RAY: How do you relate the documentary (“truth”) and staged (fiction) situations in your work?
PM: I think I address the matter of truth and fiction in the previous comments. Specifically, I think truth is less affiliated to fact and event than it is to belief and agreements, and thus by extension, truth is closer to fiction than we would like to acknowledge. The documentary and staged approaches in photography are zones on the same spectrum. As we talk about light and radio waves being on the electro-magnetic spectrum, I think of truth+fiction or documentary+staged being on the meta-identity spectrum. That is why I think photographers are constantly challenged by ethical and philosophical matters.
What does Extreme mean to you? How do you relate to the topic EXTREME with your own artistic practice? The curatorial team of RAY 2018 states that “extreme is inextricably tied to photography”. Do you agree?
Here too, the question of what EXTREME means to me is addressed with previous responses. I think interstitial spaces are very important. These are, biologically, the spaces between cellular structures. Interstitial spaces support and carry out vital functions for the larger organism. I think the spaces between moments, events, experiences are similarly vital but they are quiet and fleeting. I am most interested in this in-between moment. It can be a bridging point, or transition, or passage. The experience of ‘extreme’ is always relational. Something is an ‘extreme’ only in relation to a normalization of itself, and if the normal and extreme versions are to be used for betterment, I think the interstices between them give us the most wholesome insights about how to proceed. I like to make work that is hopeful, and I look for the moment that is just prior to the extreme.
I think the curatorial team’s statement, “extreme is inextricably tied to photography,” is both visionary and deeply insightful about a little understood and studied aspect of photography. The act of photographing and the act of looking at a photograph oscillates in multiple directions across experience. This experience, being utterly human, is imagination: imagination is: the past; memory; the present; envisioning; becoming reality; the future. These oscillations are at their most energetic, as with all oscillations, at their median points, and are least energetic, or most static, at their extremes. This is why I think that photography is at its most potent when it deals with the in-between states, and why EXTREME is a landmark curatorial statement.

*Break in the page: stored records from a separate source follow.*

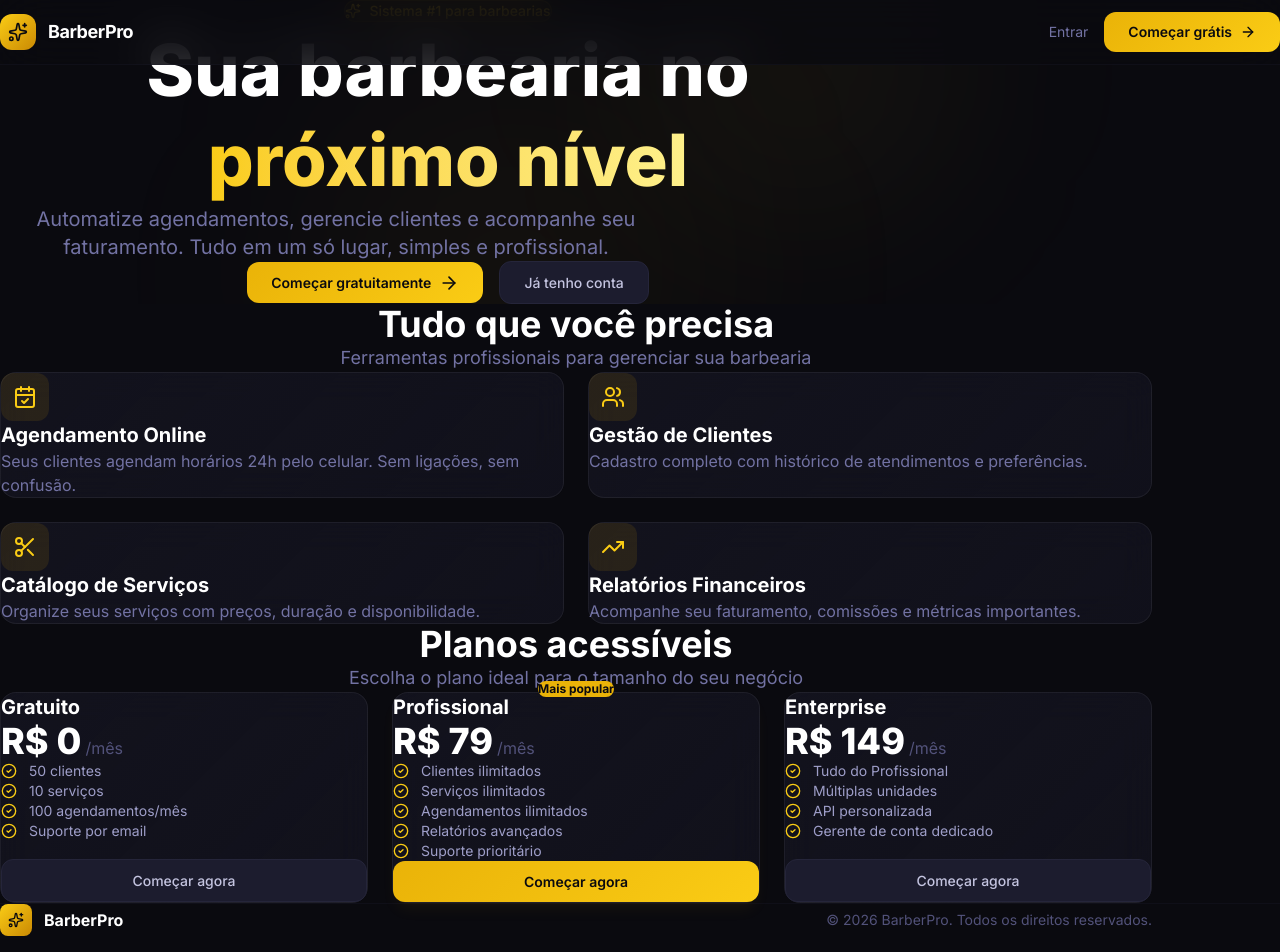
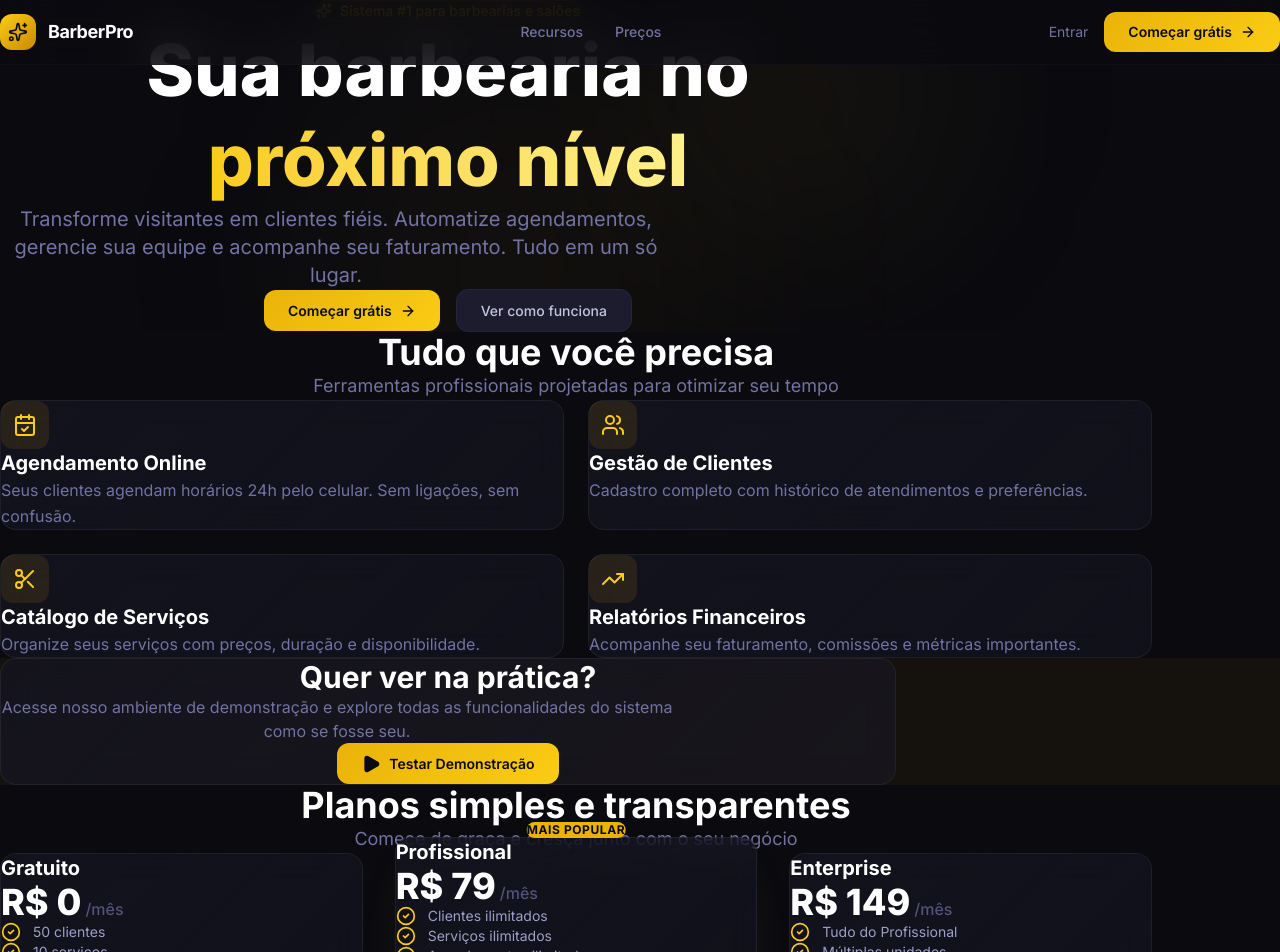
Before and after one commit to Fernaldinho/projeto-barbearia, a React (Vite) app: page / in a window 1280 px wide. Shown: the top 952 px of the page. Built offline with nearby package versions, Linux system fonts and the light colour scheme; no server answers.

Commit message:
feat: connect landing page with application flow and improve UX

```diff
--- a/src/pages/LandingPage.tsx
+++ b/src/pages/LandingPage.tsx
@@ -1,4 +1,5 @@
-import { Link } from 'react-router-dom'
+import { useState } from 'react'
+import { Link, useNavigate } from 'react-router-dom'
 import {
   CalendarCheck,
   Users,
@@ -7,8 +8,11 @@ import {
   ArrowRight,
   Sparkles,
   CheckCircle2,
+  Play,
+  Loader2
 } from 'lucide-react'
 import { ROUTES, APP_NAME } from '@/utils/constants'
+import { useAuth } from '@/contexts/AuthContext'
 
 const features = [
   {
@@ -58,6 +62,48 @@ const plans = [
 ]
 
 export function LandingPage() {
+  const { user, login } = useAuth()
+  const navigate = useNavigate()
+  const [demoLoading, setDemoLoading] = useState(false)
+
+  const scrollToSection = (id: string) => {
+    document.getElementById(id)?.scrollIntoView({ behavior: 'smooth' })
+  }
+
+  const handleDemoAccess = async () => {
+    setDemoLoading(true)
+    try {
+      // Tenta login com conta demo (precisa ser criada manualmente ou tratar o erro)
+      const { error } = await login('demo@barberpro.com', '123456')
+      if (!error) {
+        navigate(ROUTES.DASHBOARD)
+      } else {
+        navigate(ROUTES.REGISTER) // Fallback se não existir demo
+      }
+    } catch (err) {
+      navigate(ROUTES.REGISTER)
+    } finally {
+      setDemoLoading(false)
+    }
+  }
+
+  const PrimaryCallToAction = ({ className = '' }: { className?: string }) => {
+    if (user) {
+      return (
+        <Link to={ROUTES.DASHBOARD} className={`btn-primary ${className}`}>
+          Acessar Dashboard
+          <ArrowRight className="w-4 h-4" />
+        </Link>
+      )
+    }
+    return (
+      <Link to={ROUTES.REGISTER} className={`btn-primary ${className}`}>
+        Começar grátis
+        <ArrowRight className="w-4 h-4" />
+      </Link>
+    )
+  }
+
   return (
     <div className="min-h-screen bg-dark-950 text-white overflow-x-hidden">
       {/* Navbar */}
@@ -69,14 +115,19 @@ export function LandingPage() {
             </div>
             <span className="text-lg font-bold tracking-tight">{APP_NAME}</span>
           </div>
+
+          <div className="hidden md:flex items-center gap-8">
+            <button onClick={() => scrollToSection('features')} className="text-sm font-medium text-dark-300 hover:text-white transition-colors">Recursos</button>
+            <button onClick={() => scrollToSection('pricing')} className="text-sm font-medium text-dark-300 hover:text-white transition-colors">Preços</button>
+          </div>
+
           <div className="flex items-center gap-4">
-            <Link to={ROUTES.LOGIN} className="text-sm text-dark-300 hover:text-white transition-colors">
-              Entrar
-            </Link>
-            <Link to={ROUTES.REGISTER} className="btn-primary text-sm">
-              Começar grátis
-              <ArrowRight className="w-4 h-4" />
-            </Link>
+            {!user && (
+              <Link to={ROUTES.LOGIN} className="text-sm text-dark-300 hover:text-white transition-colors">
+                Entrar
+              </Link>
+            )}
+            <PrimaryCallToAction className="text-sm" />
           </div>
         </div>
       </nav>
@@ -84,7 +135,7 @@ export function LandingPage() {
       {/* Hero */}
       <section className="relative pt-32 pb-20 px-6">
         {/* Background glows */}
-        <div className="absolute inset-0 overflow-hidden">
+        <div className="absolute inset-0 overflow-hidden pointer-events-none">
           <div className="absolute top-20 left-1/4 w-96 h-96 bg-primary-500/5 rounded-full blur-[120px]" />
           <div className="absolute bottom-20 right-1/4 w-80 h-80 bg-primary-400/5 rounded-full blur-[100px]" />
         </div>
@@ -92,7 +143,7 @@ export function LandingPage() {
         <div className="relative max-w-4xl mx-auto text-center">
           <div className="inline-flex items-center gap-2 px-4 py-2 rounded-full bg-primary-500/10 border border-primary-500/20 text-primary-400 text-sm font-medium mb-8 animate-fade-in">
             <Sparkles className="w-4 h-4" />
-            Sistema #1 para barbearias
+            Sistema #1 para barbearias e salões
           </div>
 
           <h1 className="text-5xl md:text-7xl font-extrabold leading-tight mb-6 animate-fade-in" style={{ animationDelay: '0.1s' }}>
@@ -103,93 +154,109 @@ export function LandingPage() {
           </h1>
 
           <p className="text-lg md:text-xl text-dark-300 max-w-2xl mx-auto mb-10 animate-fade-in" style={{ animationDelay: '0.2s' }}>
-            Automatize agendamentos, gerencie clientes e acompanhe seu faturamento.
-            Tudo em um só lugar, simples e profissional.
+            Transforme visitantes em clientes fiéis. Automatize agendamentos, gerencie sua equipe e acompanhe seu faturamento. Tudo em um só lugar.
           </p>
 
           <div className="flex flex-col sm:flex-row items-center justify-center gap-4 animate-fade-in" style={{ animationDelay: '0.3s' }}>
-            <Link to={ROUTES.REGISTER} className="btn-primary text-base px-8 py-3">
-              Começar gratuitamente
-              <ArrowRight className="w-5 h-5" />
-            </Link>
-            <Link
-              to={ROUTES.LOGIN}
-              className="btn-secondary text-base px-8 py-3"
+            <PrimaryCallToAction className="text-base px-8 py-3.5" />
+
+            <button
+              onClick={() => scrollToSection('features')}
+              className="btn-secondary text-base px-8 py-3.5"
             >
-              Já tenho conta
-            </Link>
+              Ver como funciona
+            </button>
           </div>
         </div>
       </section>
 
       {/* Features */}
-      <section className="py-20 px-6">
+      <section id="features" className="py-24 px-6 relative">
         <div className="max-w-6xl mx-auto">
           <div className="text-center mb-16">
             <h2 className="text-3xl md:text-4xl font-bold mb-4">Tudo que você precisa</h2>
-            <p className="text-dark-300 text-lg">Ferramentas profissionais para gerenciar sua barbearia</p>
+            <p className="text-dark-300 text-lg">Ferramentas profissionais projetadas para otimizar seu tempo</p>
           </div>
 
           <div className="grid grid-cols-1 md:grid-cols-2 gap-6">
             {features.map((feature, index) => (
               <div
                 key={feature.title}
-                className="glass-card p-8 animate-fade-in"
-                style={{ animationDelay: `${index * 0.1}s` }}
+                className="glass-card p-8 hover:border-primary-500/30 transition-all duration-300"
               >
-                <div className="w-12 h-12 rounded-xl bg-primary-500/10 flex items-center justify-center mb-4">
+                <div className="w-12 h-12 rounded-xl bg-primary-500/10 flex items-center justify-center mb-5">
                   <feature.icon className="w-6 h-6 text-primary-400" />
                 </div>
-                <h3 className="text-xl font-bold mb-2">{feature.title}</h3>
-                <p className="text-dark-300">{feature.description}</p>
+                <h3 className="text-xl font-bold mb-3 text-white">{feature.title}</h3>
+                <p className="text-dark-300 leading-relaxed">{feature.description}</p>
               </div>
             ))}
           </div>
         </div>
       </section>
 
+      {/* Demo / CTA Section */}
+      <section className="py-20 px-6 relative overflow-hidden">
+        <div className="absolute inset-0 bg-primary-500/5" />
+        <div className="max-w-4xl mx-auto text-center relative z-10 glass-card p-12 border-primary-500/20">
+          <h2 className="text-3xl font-bold mb-4">Quer ver na prática?</h2>
+          <p className="text-dark-300 mb-8 max-w-2xl mx-auto">
+            Acesse nosso ambiente de demonstração e explore todas as funcionalidades do sistema como se fosse seu.
+          </p>
+          <button
+            onClick={handleDemoAccess}
+            disabled={demoLoading}
+            className="btn-primary text-base px-8 py-3.5 mx-auto"
+          >
+            {demoLoading ? (
+            <Loader2 className="w-5 h-5 animate-spin" />
+            ) : (
+            <>
+              <Play className="w-5 h-5 fill-current" />
+              Testar Demonstração
+            </>
+            )}
+          </button>
+        </div>
+      </section>
+
       {/* Pricing */}
-      <section className="py-20 px-6">
+      <section id="pricing" className="py-24 px-6">
         <div className="max-w-6xl mx-auto">
           <div className="text-center mb-16">
-            <h2 className="text-3xl md:text-4xl font-bold mb-4">Planos acessíveis</h2>
-            <p className="text-dark-300 text-lg">Escolha o plano ideal para o tamanho do seu negócio</p>
+            <h2 className="text-3xl md:text-4xl font-bold mb-4">Planos simples e transparentes</h2>
+            <p className="text-dark-300 text-lg">Comece de graça e cresça junto com o seu negócio</p>
           </div>
 
-          <div className="grid grid-cols-1 md:grid-cols-3 gap-6">
+          <div className="grid grid-cols-1 md:grid-cols-3 gap-8">
             {plans.map((plan) => (
               <div
                 key={plan.name}
-                className={`glass-card p-8 flex flex-col ${
+                className={`glass-card p-8 flex flex-col transition-transform hover:-translate-y-1 ${
                   plan.highlight
-                    ? 'border-primary-500/30 shadow-lg shadow-primary-500/5 relative'
-                    : ''
+                    ? 'border-primary-500/40 shadow-2xl shadow-primary-500/10 relative transform md:-translate-y-4 md:hover:-translate-y-6'
+                    : 'border-dark-700/50 hover:border-dark-600'
                 }`}
               >
                 {plan.highlight && (
-                  <div className="absolute -top-3 left-1/2 -translate-x-1/2 px-4 py-1 rounded-full bg-primary-500 text-dark-950 text-xs font-bold">
+                  <div className="absolute -top-4 left-1/2 -translate-x-1/2 px-4 py-1.5 rounded-full bg-primary-500 text-dark-950 text-xs font-bold uppercase tracking-wider shadow-lg">
                     Mais popular
                   </div>
                 )}
-                <h3 className="text-xl font-bold mb-2">{plan.name}</h3>
-                <div className="flex items-baseline gap-1 mb-6">
+                <h3 className="text-xl font-bold mb-2 text-white">{plan.name}</h3>
+                <div className="flex items-baseline gap-1 mb-8">
                   <span className="text-4xl font-extrabold text-white">{plan.price}</span>
-                  <span className="text-dark-400">{plan.period}</span>
+                  <span className="text-dark-400 font-medium">{plan.period}</span>
                 </div>
-                <ul className="space-y-3 mb-8 flex-1">
+                <ul className="space-y-4 mb-8 flex-1">
                   {plan.features.map((feature) => (
-                    <li key={feature} className="flex items-center gap-3 text-sm text-dark-200">
-                      <CheckCircle2 className="w-4 h-4 text-primary-400 flex-shrink-0" />
-                      {feature}
+                    <li key={feature} className="flex items-start gap-3 text-sm text-dark-200">
+                      <CheckCircle2 className="w-5 h-5 text-primary-400 flex-shrink-0 mt-0.5" />
+                      <span className="leading-snug">{feature}</span>
                     </li>
                   ))}
                 </ul>
-                <Link
-                  to={ROUTES.REGISTER}
-                  className={plan.highlight ? 'btn-primary justify-center' : 'btn-secondary justify-center'}
-                >
-                  Começar agora
-                </Link>
+                <PrimaryCallToAction className={plan.highlight ? 'w-full justify-center py-3' : 'w-full justify-center py-3 bg-dark-800 text-white hover:bg-dark-700 hover:border-dark-600 border-dark-700'} />
               </div>
             ))}
           </div>
@@ -197,15 +264,22 @@ export function LandingPage() {
       </section>
 
       {/* Footer */}
-      <footer className="py-12 px-6 border-t border-dark-700/30">
-        <div className="max-w-6xl mx-auto flex flex-col md:flex-row items-center justify-between gap-4">
+      <footer className="py-12 px-6 border-t border-dark-800 bg-dark-950">
+        <div className="max-w-6xl mx-auto flex flex-col md:flex-row items-center justify-between gap-6 relative z-10">
           <div className="flex items-center gap-3">
             <div className="w-8 h-8 rounded-lg bg-gradient-to-br from-primary-400 to-primary-600 flex items-center justify-center">
               <Sparkles className="w-4 h-4 text-dark-950" />
             </div>
-            <span className="font-bold">{APP_NAME}</span>
+            <span className="font-bold text-white tracking-tight">{APP_NAME}</span>
           </div>
-          <p className="text-sm text-dark-400">
+
+          <div className="flex items-center gap-6">
+            <button onClick={() => scrollToSection('features')} className="text-sm text-dark-400 hover:text-white transition-colors">Recursos</button>
+            <button onClick={() => scrollToSection('pricing')} className="text-sm text-dark-400 hover:text-white transition-colors">Preços</button>
+            <Link to={ROUTES.LOGIN} className="text-sm text-dark-400 hover:text-white transition-colors">Login</Link>
+          </div>
+
+          <p className="text-sm text-dark-500">
             © {new Date().getFullYear()} {APP_NAME}. Todos os direitos reservados.
           </p>
         </div>
--- a/src/pages/RegisterPage.tsx
+++ b/src/pages/RegisterPage.tsx
@@ -31,7 +31,7 @@ export function RegisterPage() {
       if (regError) {
         setError(regError.message || 'Erro ao criar conta. Tente novamente.')
       } else {
-        navigate(ROUTES.DASHBOARD)
+        navigate(ROUTES.ONBOARDING)
       }
     } catch (err: any) {
       setError(err?.message || 'Erro ao criar conta. Tente novamente.')
```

RAY: Do you see boundaries (political, aesthetic, moral, ethic etc.) in imaging the “Extreme” in your own practice?
I do, but only because boundaries are to be approached and transgressed. Otherwise, boundaries are meaningless. However, it is important to consider what the boundaries are. Identity, economic, and environmental boundaries, for instance, define politics, morals and aesthetics. Similarly, my choices, for example of materials such as film, sensors, and printing paper also define political, moral and aesthetic readings and responses to the work. These dynamics are a crucial part of my practice.